MIC president G. Palanivel had said that his party would discuss merger with political parties representing Indians in Malaysia or those with a large number of ethnic Indians as members.
These parties include the IPF, the People’s Progressive Party (PPP), the Malaysian Indian United Party (MUIP) and the Makkal Sakthi.
Palanivel had said that the issue was raised during MIC’s central working committee meeting May 24.
MIC is one of the three major constituents in Malaysia’s ruling Barisan Nasional coalition, the other two being the United Malays National Organisation and the Malaysian Chinese Association.

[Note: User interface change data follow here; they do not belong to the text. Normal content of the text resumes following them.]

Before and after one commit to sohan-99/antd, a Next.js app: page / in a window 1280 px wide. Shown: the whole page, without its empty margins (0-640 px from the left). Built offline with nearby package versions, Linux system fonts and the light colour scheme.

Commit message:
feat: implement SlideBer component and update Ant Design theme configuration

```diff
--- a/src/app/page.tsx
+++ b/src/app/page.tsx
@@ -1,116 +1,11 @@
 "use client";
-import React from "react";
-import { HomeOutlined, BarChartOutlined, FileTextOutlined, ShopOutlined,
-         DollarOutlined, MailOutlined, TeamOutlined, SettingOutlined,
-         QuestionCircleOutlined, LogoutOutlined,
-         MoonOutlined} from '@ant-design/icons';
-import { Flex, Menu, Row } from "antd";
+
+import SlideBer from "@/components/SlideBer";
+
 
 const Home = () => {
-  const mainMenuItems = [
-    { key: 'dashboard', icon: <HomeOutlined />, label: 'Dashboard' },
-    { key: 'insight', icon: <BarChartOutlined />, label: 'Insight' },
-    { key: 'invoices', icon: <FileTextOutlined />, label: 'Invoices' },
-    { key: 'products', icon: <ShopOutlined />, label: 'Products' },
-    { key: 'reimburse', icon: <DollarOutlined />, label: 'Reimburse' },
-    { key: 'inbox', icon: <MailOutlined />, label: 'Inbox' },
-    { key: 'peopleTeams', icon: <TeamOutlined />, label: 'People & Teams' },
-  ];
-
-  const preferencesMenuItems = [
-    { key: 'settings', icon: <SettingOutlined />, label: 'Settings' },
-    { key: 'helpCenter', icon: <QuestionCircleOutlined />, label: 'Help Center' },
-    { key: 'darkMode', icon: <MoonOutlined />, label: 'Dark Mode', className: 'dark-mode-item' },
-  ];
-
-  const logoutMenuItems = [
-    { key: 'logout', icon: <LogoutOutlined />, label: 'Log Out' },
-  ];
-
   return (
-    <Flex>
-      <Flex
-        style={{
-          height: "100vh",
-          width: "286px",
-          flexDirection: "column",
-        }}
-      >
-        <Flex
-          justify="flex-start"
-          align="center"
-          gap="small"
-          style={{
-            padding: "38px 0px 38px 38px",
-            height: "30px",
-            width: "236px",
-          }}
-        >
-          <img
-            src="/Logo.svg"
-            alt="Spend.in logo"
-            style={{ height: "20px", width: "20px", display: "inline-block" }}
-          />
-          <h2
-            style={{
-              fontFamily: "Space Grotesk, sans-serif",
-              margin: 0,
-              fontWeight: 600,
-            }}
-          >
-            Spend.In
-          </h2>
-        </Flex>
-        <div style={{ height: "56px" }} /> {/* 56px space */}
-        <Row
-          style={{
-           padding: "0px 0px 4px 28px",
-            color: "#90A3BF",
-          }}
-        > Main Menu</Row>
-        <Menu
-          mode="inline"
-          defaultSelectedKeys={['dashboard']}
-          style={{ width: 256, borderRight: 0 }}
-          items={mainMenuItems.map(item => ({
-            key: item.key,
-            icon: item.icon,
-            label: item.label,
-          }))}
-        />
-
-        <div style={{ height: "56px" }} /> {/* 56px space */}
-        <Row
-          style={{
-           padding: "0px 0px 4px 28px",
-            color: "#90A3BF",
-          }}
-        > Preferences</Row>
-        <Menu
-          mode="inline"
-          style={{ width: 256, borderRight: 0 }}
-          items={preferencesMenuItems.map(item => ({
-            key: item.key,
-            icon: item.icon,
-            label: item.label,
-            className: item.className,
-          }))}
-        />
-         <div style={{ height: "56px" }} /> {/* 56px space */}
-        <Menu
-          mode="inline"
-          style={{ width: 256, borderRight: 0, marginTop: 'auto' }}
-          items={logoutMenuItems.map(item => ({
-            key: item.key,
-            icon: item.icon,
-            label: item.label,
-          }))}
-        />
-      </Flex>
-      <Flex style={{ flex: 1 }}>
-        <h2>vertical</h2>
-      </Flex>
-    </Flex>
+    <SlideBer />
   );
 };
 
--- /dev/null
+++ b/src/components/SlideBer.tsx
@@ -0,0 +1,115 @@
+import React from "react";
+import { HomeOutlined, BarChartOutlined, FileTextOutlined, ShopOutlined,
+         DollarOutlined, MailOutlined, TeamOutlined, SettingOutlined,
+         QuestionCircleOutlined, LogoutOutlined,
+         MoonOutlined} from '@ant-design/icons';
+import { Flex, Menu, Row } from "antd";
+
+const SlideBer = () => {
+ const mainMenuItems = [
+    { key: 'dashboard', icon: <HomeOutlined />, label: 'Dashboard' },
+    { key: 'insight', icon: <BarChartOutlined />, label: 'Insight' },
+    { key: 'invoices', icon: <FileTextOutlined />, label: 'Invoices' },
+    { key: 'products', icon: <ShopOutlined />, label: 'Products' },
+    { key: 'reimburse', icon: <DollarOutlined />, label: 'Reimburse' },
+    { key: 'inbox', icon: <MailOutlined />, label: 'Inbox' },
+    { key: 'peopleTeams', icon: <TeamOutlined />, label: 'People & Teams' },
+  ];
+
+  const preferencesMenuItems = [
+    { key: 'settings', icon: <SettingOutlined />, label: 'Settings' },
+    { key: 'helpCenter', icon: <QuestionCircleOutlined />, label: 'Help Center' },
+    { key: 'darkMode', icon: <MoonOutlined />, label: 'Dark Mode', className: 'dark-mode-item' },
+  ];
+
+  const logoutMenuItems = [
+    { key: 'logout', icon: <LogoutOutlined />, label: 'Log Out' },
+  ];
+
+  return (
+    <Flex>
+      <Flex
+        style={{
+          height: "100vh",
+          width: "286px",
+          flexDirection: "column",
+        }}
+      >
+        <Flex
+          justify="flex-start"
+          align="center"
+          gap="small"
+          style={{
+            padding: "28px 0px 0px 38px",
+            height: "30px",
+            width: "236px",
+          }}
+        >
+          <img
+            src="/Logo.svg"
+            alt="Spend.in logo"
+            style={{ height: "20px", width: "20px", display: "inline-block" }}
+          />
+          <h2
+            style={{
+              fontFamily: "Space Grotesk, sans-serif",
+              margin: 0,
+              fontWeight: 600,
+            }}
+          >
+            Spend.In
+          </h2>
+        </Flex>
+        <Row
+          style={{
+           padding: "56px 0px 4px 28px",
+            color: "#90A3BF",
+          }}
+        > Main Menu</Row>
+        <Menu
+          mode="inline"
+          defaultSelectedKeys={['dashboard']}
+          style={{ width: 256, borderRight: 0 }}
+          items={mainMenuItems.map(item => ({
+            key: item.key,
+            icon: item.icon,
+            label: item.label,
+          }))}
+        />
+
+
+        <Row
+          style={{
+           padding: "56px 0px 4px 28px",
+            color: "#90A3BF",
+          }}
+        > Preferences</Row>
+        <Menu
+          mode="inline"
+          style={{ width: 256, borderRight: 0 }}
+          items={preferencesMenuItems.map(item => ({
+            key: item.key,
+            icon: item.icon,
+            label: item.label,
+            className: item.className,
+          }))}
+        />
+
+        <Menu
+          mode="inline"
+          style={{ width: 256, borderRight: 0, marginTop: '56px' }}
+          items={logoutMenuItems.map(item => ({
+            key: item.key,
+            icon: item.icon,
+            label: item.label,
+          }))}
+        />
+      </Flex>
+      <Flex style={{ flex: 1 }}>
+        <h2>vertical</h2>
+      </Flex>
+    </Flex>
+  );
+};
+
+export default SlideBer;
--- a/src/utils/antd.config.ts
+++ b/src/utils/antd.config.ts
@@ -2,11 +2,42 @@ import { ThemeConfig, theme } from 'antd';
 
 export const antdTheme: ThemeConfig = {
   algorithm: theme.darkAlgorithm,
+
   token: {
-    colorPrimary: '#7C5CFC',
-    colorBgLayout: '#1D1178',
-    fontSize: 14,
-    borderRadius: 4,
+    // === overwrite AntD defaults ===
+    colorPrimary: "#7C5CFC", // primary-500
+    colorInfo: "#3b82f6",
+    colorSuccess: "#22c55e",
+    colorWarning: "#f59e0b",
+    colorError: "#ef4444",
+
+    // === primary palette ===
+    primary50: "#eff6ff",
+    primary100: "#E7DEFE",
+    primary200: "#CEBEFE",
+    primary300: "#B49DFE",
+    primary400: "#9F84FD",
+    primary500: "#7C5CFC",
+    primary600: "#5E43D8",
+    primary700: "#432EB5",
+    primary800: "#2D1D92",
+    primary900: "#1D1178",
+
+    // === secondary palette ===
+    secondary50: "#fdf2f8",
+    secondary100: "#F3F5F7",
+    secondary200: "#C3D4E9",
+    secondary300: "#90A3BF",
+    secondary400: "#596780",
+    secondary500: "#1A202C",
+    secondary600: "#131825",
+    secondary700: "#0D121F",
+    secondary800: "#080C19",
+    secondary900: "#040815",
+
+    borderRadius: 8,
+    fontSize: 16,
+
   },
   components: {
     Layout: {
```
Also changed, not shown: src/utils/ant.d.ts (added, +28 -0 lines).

Formed in 1946, MIC is one of the oldest political parties in that country.
According to the MIC president, the idea behind such a merger is to serve the interests of the Indian community in Malaysia for the 14th general elections in that country.
The MIC won just four parliamentary seats in the 13th general elections held May 5, the same number it had prior to the polls, and five state seats, down from seven it had earlier.
IPF president Sambanthan, however, said that he was open to a meeting with Palanivel to hear the latter’s ideas to serve the interests of the Indian community.
The MIC has 500,000 members while the IPF has 135,000 members.
Meanwhile, the MUIP and the Makkal Sakthi said that they were open to the idea of a merger with the MIC.
“We’ll wait and see what Palanivel proposes, but for the sake of the Indian community and the country’s development, nothing bad can happen from us merging together,” MUIP president S. Nallakaruppan was quoted as saying.
Makkal Sakthi president R.S. Thanenthiran also welcomed MIC’s proposal but said Palanivel’s proposal should include prioritising the welfare of the Indian community.
Ethnic Indians comprise a little over seven percent of Malaysia’s total population of nearly 30 million.